Before-and-after change data
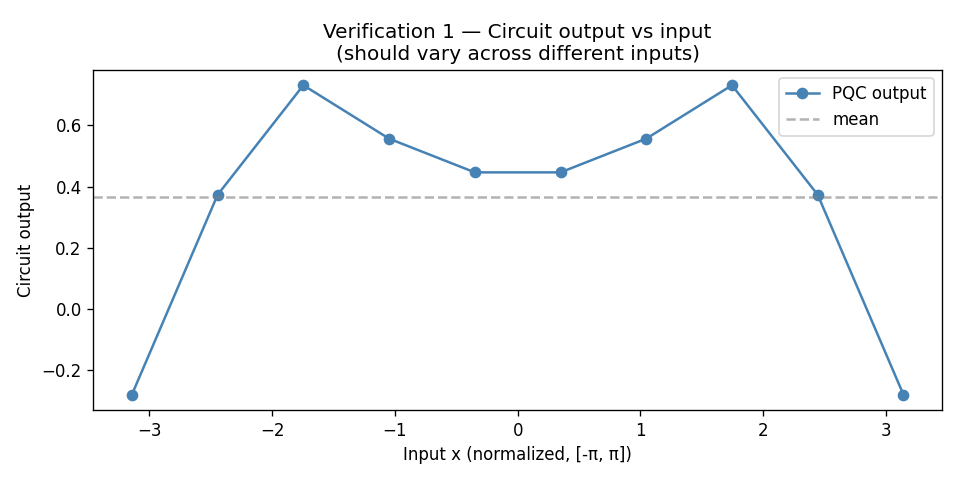
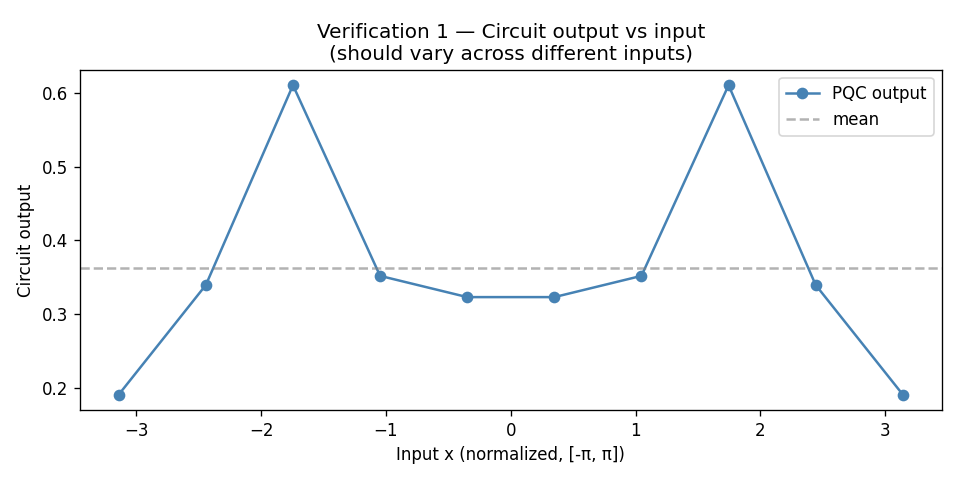
Remove unused configuration files and update .gitignore to exclude .claude and .vscode directories. Also, edited data generations so it isn't deterministic and change base frequency to 1.0 to decrease amplitude capacity of the Fourier Transform

diff --git a/src/run_experiments.py b/src/run_experiments.py
@@ -75,13 +75,12 @@ METHOD_CONFIGS: dict[int, dict] = {
         "n_test": 100,
         "pricing": "pdf_fourier",
         "use_real_method_I": True,  # train on analytical PDF labels (paper Sec. 3.2.1)
-        # base_frecuency=1.0 → circuit Fourier period 2π, domain [-π, π].
-        # For the PDF (Method I) this works well: the lognormal PDF is smooth and
-        # decays to near-zero at the boundaries of [-π, π], so Gibbs oscillations
-        # are negligible (unlike the CDF in Method II which has a step-function edge).
-        # Paper Figs 2-3 show the difference is minor for the PDF case.
-        "base_frecuency": 1.0,
-        "eval_interval": (-np.pi, np.pi),  # same as training domain (no extended evaluation needed)
+        # base_frecuency=0.5 → circuit Fourier period 4π, natural domain [-2π, 2π].
+        # Training data is in [-π, π] (center half of the circuit's range), matching
+        # the paper: "the model is trained in [−2π, 2π] with data rescaled to [−π, π]"
+        # (paper Sec. 3.2). This is identical to Method II's encoding choice.
+        "base_frecuency": 0.5,
+        "eval_interval": (-np.pi, np.pi),  # paper Sec. 3.2.1: DFT extracted in [-π, π]
     },
     2: {
         "name": "method_II",
@@ -176,6 +175,7 @@ def run_single(
     rep: int,
     device: str,
     results_dir: pathlib.Path,
+    no_save: bool = False,
 ) -> dict:
     """Train one configuration and return a result dict."""
     cfg = METHOD_CONFIGS[method_id]
@@ -188,7 +188,7 @@ def run_single(
     if use_real:
         # Bifurcation 1: analytical grid + PDF labels (paper Sec. 3.2.1)
         train_x, pdf_labels, pdf_deriv_labels, x_min_raw, x_max_raw = generate_method_I_data(
-            S0=BS_S0, K=K, r=BS_R, T=BS_T, sigma=BS_SIGMA, n_points=n_data
+            S0=BS_S0, K=K, r=BS_R, T=BS_T, sigma=BS_SIGMA, n_points=n_data, seed=seed
         )
         train_y = pdf_labels.reshape(-1, 1)
         test_x, test_pdf_labels, _, _, _ = generate_method_I_data(
@@ -274,31 +274,31 @@ def run_single(
     # ── 5. Output folder ──────────────────────────────────────────────────────
     run_name = f"M{method_id}_K{int(K)}_arch{n_qubits}x{n_layers}_data{n_data}_rep{rep:02d}"
     run_folder = results_dir / cfg["name"] / run_name
-    run_folder.mkdir(parents=True, exist_ok=True)
-
-    (run_folder / "config.json").write_text(
-        json.dumps(
-            dict(
-                method=method_id,
-                K=K,
-                n_qubits=n_qubits,
-                n_layers=n_layers,
-                n_data=n_data,
-                rep=rep,
-                seed=seed,
-                lr=cfg["lr"],
-                alpha_0=cfg["alpha_0"],
-                alpha_1=cfg["alpha_1"],
-                epochs=EPOCHS,
-                device=device,
-                S0=BS_S0,
-                r=BS_R,
-                T=BS_T,
-                sigma=BS_SIGMA,
-            ),
-            indent=2,
+    if not no_save:
+        run_folder.mkdir(parents=True, exist_ok=True)
+        (run_folder / "config.json").write_text(
+            json.dumps(
+                dict(
+                    method=method_id,
+                    K=K,
+                    n_qubits=n_qubits,
+                    n_layers=n_layers,
+                    n_data=n_data,
+                    rep=rep,
+                    seed=seed,
+                    lr=cfg["lr"],
+                    alpha_0=cfg["alpha_0"],
+                    alpha_1=cfg["alpha_1"],
+                    epochs=EPOCHS,
+                    device=device,
+                    S0=BS_S0,
+                    r=BS_R,
+                    T=BS_T,
+                    sigma=BS_SIGMA,
+                ),
+                indent=2,
+            )
         )
-    )
 
     # ── 6. Train ──────────────────────────────────────────────────────────────
     final_weights = adam_optimizer_loop(
@@ -314,14 +314,15 @@ def run_single(
         tolerance=-1e30,  # never trigger early stopping
         n_counts_tolerance=EPOCHS + 1,
         print_step=PRINT_STEP,
-        file_to_save=str(run_folder / "evolution.csv"),
+        file_to_save=None if no_save else str(run_folder / "evolution.csv"),
         progress_bar=True,
         progress_desc=run_name,
         progress_leave=False,
     )
 
     # ── 7. Save final weights ─────────────────────────────────────────────────
-    np.save(run_folder / "final_weights.npy", np.array(final_weights))
+    if not no_save:
+        np.save(run_folder / "final_weights.npy", np.array(final_weights))
 
     # ── 8. Option pricing ─────────────────────────────────────────────────────
     artifacts = {"workflow_cfg": workflow_cfg}
@@ -370,7 +371,8 @@ def run_single(
         rel_error=rel_err,
         final_mse=final_mse,
     )
-    pd.DataFrame([result]).to_csv(run_folder / "result.csv", sep=";", index=False)
+    if not no_save:
+        pd.DataFrame([result]).to_csv(run_folder / "result.csv", sep=";", index=False)
 
     print(
         f"  → BS={bs_price:.4f}  Est={est_price:.4f}  AbsErr={abs_err:.4f}  MSE={final_mse:.2e}",
@@ -439,6 +441,11 @@ def main():
             "If omitted all dataset sizes in the method config are used."
         ),
     )
+    parser.add_argument(
+        "--no_save",
+        action="store_true",
+        help="Skip all file output (CSVs, weights, plots). Useful for smoke tests.",
+    )
     args = parser.parse_args()
 
     # Parse --architectures filter into a set of (n_qubits, n_layers) tuples
@@ -454,7 +461,8 @@ def main():
     dataset_filter: set | None = None if args.datasets is None else set(args.datasets)
 
     results_dir = pathlib.Path(args.results_dir)
-    results_dir.mkdir(parents=True, exist_ok=True)
+    if not args.no_save:
+        results_dir.mkdir(parents=True, exist_ok=True)
 
     # Build experiment grid
     experiments: list[dict] = []
@@ -497,7 +505,7 @@ def main():
             flush=True,
         )
         try:
-            result = run_single(**exp, device=args.device, results_dir=results_dir)
+            result = run_single(**exp, device=args.device, results_dir=results_dir, no_save=args.no_save)
         except Exception as exc:
             print(f"  ERROR: {exc}", flush=True)
             traceback.print_exc()
@@ -505,7 +513,8 @@ def main():
 
         all_results.append(result)
         # Incremental save after every run
-        pd.DataFrame(all_results).to_csv(master_csv, sep=";", index=False)
+        if not args.no_save:
+            pd.DataFrame(all_results).to_csv(master_csv, sep=";", index=False)
 
     elapsed = (datetime.now() - t_start).total_seconds()
     print(f"\n{'=' * 60}")

diff --git a/src/qml4var/data_utils.py b/src/qml4var/data_utils.py
@@ -247,26 +247,28 @@ def generate_method_I_data(
     T: float,
     sigma: float,
     n_points: int,
+    seed: int | None = None,
 ) -> tuple:
     """
-    Generate Method I real dataset with analytical bounds and PDF labels (paper Sec. 3.2.1).
-
-    Unlike `simulate_black_scholes_data_rescaled`, this uses analytical bounds
-    (mu ± 3*sigma_T) so they are fixed and reproducible regardless of seed.
-    The training grid is a uniform grid in [-π, π] (not random samples).
+    Generate Method I dataset with analytical bounds and PDF labels (paper Sec. 3.2.1).
 
     Parameters
     ----------
     S0, K, r, T, sigma : Black-Scholes parameters
-    n_points            : number of grid points
+    n_points            : number of points
+    seed                : if provided, draws stochastic samples from the lognormal
+                          distribution — matching the paper's labeled dataset
+                          T = {(xi, yi) ∈ X × Y ~ P(x, y)}.
+                          If None, falls back to a uniform grid, which is suitable
+                          for the test set (consistent across calls).
 
     Returns
     -------
-    grid          : np.ndarray, shape (n_points, 1), uniform grid in [-π, π]
-    pdf_vals      : np.ndarray, shape (n_points,), PDF in rescaled space
-    pdf_deriv     : np.ndarray, shape (n_points,), d(PDF)/du in rescaled space
-    a             : float, left bound in log-moneyness space
-    b             : float, right bound in log-moneyness space
+    grid      : np.ndarray, shape (n_points, 1), points in [-π, π]
+    pdf_vals  : np.ndarray, shape (n_points,), PDF in rescaled [-π, π] space
+    pdf_deriv : np.ndarray, shape (n_points,), d(PDF)/du in rescaled space
+    a         : float, left bound in log-moneyness space
+    b         : float, right bound in log-moneyness space
     """
     # Analytical BS parameters for log(S_T/K) ~ N(mu, sigma_T^2)
     mu = np.log(S0 / K) + (r - 0.5 * sigma**2) * T
@@ -276,8 +278,19 @@ def generate_method_I_data(
     a = mu - 3.0 * sigma_T
     b = mu + 3.0 * sigma_T
 
-    # Uniform grid in [-π, π] — the full circuit domain with base_frecuency=1.0.
-    grid = np.linspace(-np.pi, np.pi, n_points)
+    if seed is not None:
+        # Stochastic samples drawn from the lognormal distribution, rescaled to
+        # [-π, π] — paper: T = {(xi, yi) ~ P(x, y)}.  Sorted for reproducibility
+        # and to match the sorted order expected by downstream plotting utilities.
+        _, u_t, _, _ = simulate_black_scholes_data_rescaled(
+            S0_=S0, r_=r, T_=T, sigma_=sigma, K_=K,
+            n_points=n_points, seed=seed,
+        )
+        grid = np.sort(u_t.reshape(-1))
+    else:
+        # Fixed uniform grid — used for the test set so evaluation is deterministic
+        # and comparable across repetitions and configurations.
+        grid = np.linspace(-np.pi, np.pi, n_points)
 
     # Labels are PDF and PDF-derivative in [-π, π] space.
     # Passing 2*grid (∈ [-2π, 2π]) maps to x ∈ [a, b] via generate_method_I_labels'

> **ACTIVITY**
All lines above with "None" in them should be returned.

> **EXERCISE RESPONSE**
+        file_to_save=None if no_save else str(run_folder / "evolution.csv"),
     dataset_filter: set | None = None if args.datasets is None else set(args.datasets)
+    seed: int | None = None,
+                          If None, falls back to a uniform grid, which is suitable
+    if seed is not None:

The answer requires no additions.